### WORK ITEM
Give again every line from the one with "dashboard :3001<br/>bun run" through the last line of the data, exactly, and leave out the lines before it.

### GIVEN RECORDS
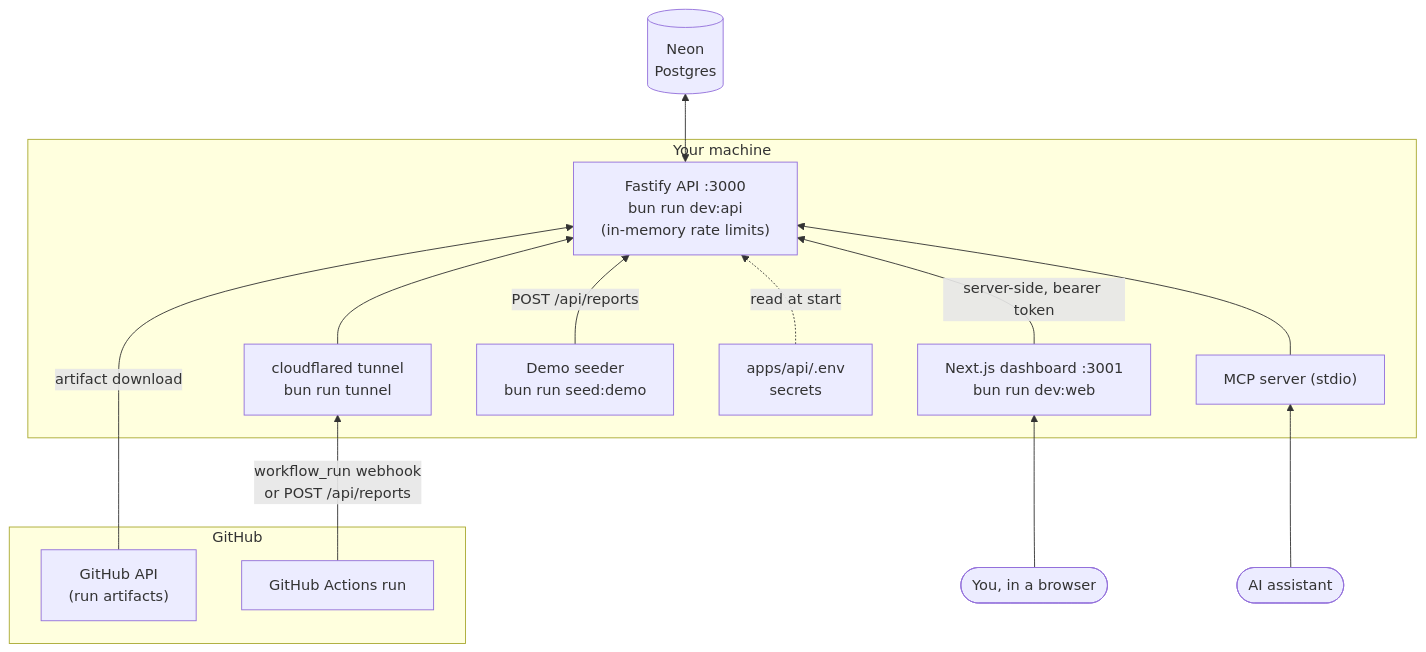
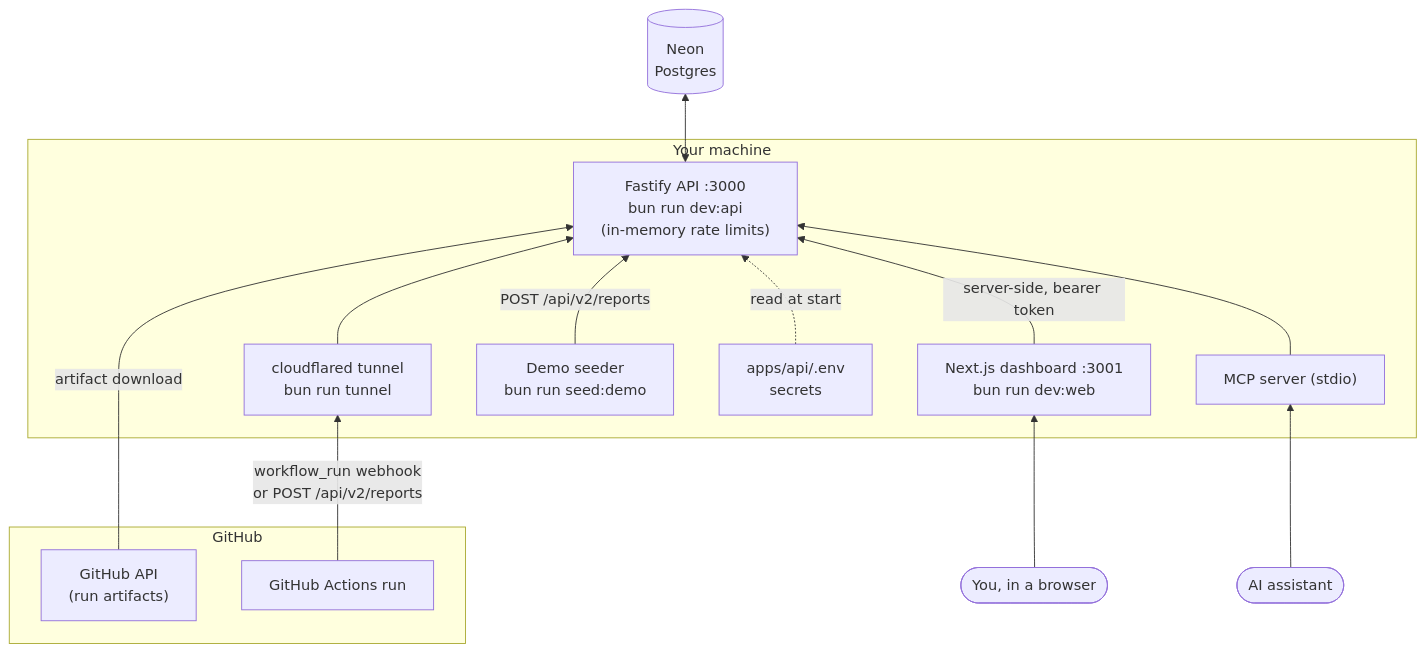
Before and after one commit to glennmcd/flakehunter: the second of 2 diagrams in README.md, drawn with Mermaid. The commit also changed other lines of this file and 67 other files, not shown here.

````diff
--- a/README.md
+++ b/README.md
@@ -61,31 +61,31 @@
 ```mermaid
 flowchart BT
   subgraph Machine["Your machine"]
     T["cloudflared tunnel<br/>bun run tunnel"]
     API["Fastify API :3000<br/>bun run dev:api<br/>(in-memory rate limits)"]
     ENV["apps/api/.env<br/>secrets"]
     WEB["Next.js dashboard :3001<br/>bun run dev:web"]
     SEED["Demo seeder<br/>bun run seed:demo"]
     MCP["MCP server (stdio)"]
   end
 
   subgraph GitHub
     GA["GitHub Actions run"]
     GHAPI["GitHub API<br/>(run artifacts)"]
   end
 
   DB[("Neon<br/>Postgres")]
   U(["You, in a browser"])
   AI(["AI assistant"])
 
-  GA -- "workflow_run webhook<br/>or POST /api/reports" --> T
+  GA -- "workflow_run webhook<br/>or POST /api/v2/reports" --> T
   GHAPI -- "artifact download" --> API
   T --> API
-  SEED -- "POST /api/reports" --> API
+  SEED -- "POST /api/v2/reports" --> API
   ENV -. "read at start" .-> API
   API <--> DB
   U --> WEB
   WEB -- "server-side, bearer token" --> API
   AI --> MCP
   MCP --> API
 ```
````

### SOLUTION FOR THIS TASK
     WEB["Next.js dashboard :3001<br/>bun run dev:web"]
     SEED["Demo seeder<br/>bun run seed:demo"]
     MCP["MCP server (stdio)"]
   end
 
   subgraph GitHub
     GA["GitHub Actions run"]
     GHAPI["GitHub API<br/>(run artifacts)"]
   end
 
   DB[("Neon<br/>Postgres")]
   U(["You, in a browser"])
   AI(["AI assistant"])
 
-  GA -- "workflow_run webhook<br/>or POST /api/reports" --> T
+  GA -- "workflow_run webhook<br/>or POST /api/v2/reports" --> T
   GHAPI -- "artifact download" --> API
   T --> API
-  SEED -- "POST /api/reports" --> API
+  SEED -- "POST /api/v2/reports" --> API
   ENV -. "read at start" .-> API
   API <--> DB
   U --> WEB
   WEB -- "server-side, bearer token" --> API
   AI --> MCP
   MCP --> API
 ```
````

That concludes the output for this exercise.